Connecting more than a week ago when things were still on the precipice of whatever the hell this week has been, Richardson reflected on his character, Bailey’s, rough ride through life, offering an increasingly useful view of how people cope by searching for levity in dark times. But the interview isn’t all so serious.
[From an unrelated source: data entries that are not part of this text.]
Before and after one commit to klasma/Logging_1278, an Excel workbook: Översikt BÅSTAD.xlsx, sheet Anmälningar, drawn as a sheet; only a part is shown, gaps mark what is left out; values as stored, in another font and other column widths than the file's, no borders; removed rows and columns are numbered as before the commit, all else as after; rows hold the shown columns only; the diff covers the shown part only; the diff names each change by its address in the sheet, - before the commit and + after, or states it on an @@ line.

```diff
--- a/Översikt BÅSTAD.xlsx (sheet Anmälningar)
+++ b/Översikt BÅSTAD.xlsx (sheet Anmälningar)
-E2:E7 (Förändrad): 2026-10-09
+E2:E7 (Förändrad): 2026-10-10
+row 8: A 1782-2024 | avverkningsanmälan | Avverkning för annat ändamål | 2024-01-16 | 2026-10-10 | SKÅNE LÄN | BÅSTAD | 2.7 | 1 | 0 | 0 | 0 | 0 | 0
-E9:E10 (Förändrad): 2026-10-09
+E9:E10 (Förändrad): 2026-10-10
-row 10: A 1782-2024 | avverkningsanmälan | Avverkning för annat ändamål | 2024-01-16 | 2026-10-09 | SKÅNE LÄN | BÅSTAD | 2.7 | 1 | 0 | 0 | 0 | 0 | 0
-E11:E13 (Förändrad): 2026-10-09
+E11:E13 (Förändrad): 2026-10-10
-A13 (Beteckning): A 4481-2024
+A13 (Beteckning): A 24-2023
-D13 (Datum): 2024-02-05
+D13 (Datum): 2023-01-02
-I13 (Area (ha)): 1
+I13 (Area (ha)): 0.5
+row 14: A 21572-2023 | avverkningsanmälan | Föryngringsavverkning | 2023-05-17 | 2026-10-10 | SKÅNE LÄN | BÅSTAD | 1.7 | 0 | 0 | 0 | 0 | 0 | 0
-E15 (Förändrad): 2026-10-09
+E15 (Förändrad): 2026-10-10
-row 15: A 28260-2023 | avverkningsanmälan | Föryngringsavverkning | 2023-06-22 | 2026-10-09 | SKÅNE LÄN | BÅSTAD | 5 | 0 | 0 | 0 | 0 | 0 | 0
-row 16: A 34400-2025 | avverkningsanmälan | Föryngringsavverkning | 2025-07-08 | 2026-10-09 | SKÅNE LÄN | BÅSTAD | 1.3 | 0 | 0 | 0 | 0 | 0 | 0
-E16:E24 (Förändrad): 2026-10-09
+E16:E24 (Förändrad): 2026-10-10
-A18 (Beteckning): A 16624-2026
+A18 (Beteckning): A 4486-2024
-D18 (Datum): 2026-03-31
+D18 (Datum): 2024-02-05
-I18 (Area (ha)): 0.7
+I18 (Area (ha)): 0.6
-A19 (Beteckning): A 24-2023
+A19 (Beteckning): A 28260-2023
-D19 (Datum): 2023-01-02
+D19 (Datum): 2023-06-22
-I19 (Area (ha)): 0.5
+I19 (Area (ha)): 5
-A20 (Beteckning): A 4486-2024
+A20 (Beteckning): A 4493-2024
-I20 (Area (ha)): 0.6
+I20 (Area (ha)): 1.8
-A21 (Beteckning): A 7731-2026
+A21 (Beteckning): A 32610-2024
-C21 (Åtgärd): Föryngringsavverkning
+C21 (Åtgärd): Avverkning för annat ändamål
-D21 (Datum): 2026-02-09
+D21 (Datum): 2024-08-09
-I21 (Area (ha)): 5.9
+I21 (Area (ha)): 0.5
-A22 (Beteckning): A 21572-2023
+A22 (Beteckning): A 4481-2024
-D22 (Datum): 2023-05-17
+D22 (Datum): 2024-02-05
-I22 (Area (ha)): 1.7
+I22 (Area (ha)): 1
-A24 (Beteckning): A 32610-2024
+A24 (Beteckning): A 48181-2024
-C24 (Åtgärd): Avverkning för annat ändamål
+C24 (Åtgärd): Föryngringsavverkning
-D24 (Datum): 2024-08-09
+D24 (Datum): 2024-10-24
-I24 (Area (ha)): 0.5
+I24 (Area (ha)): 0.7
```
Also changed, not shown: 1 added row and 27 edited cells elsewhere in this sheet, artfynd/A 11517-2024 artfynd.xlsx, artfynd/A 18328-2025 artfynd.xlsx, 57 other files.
We also discussed why it’s creepy when people laugh during sex, Detroiters (his and Tim Robinson’s sadly departed Comedy Central show), his possibly cursed directorial aspirations, and how Veep changed his view of politics (okay, that last part is a little depressing).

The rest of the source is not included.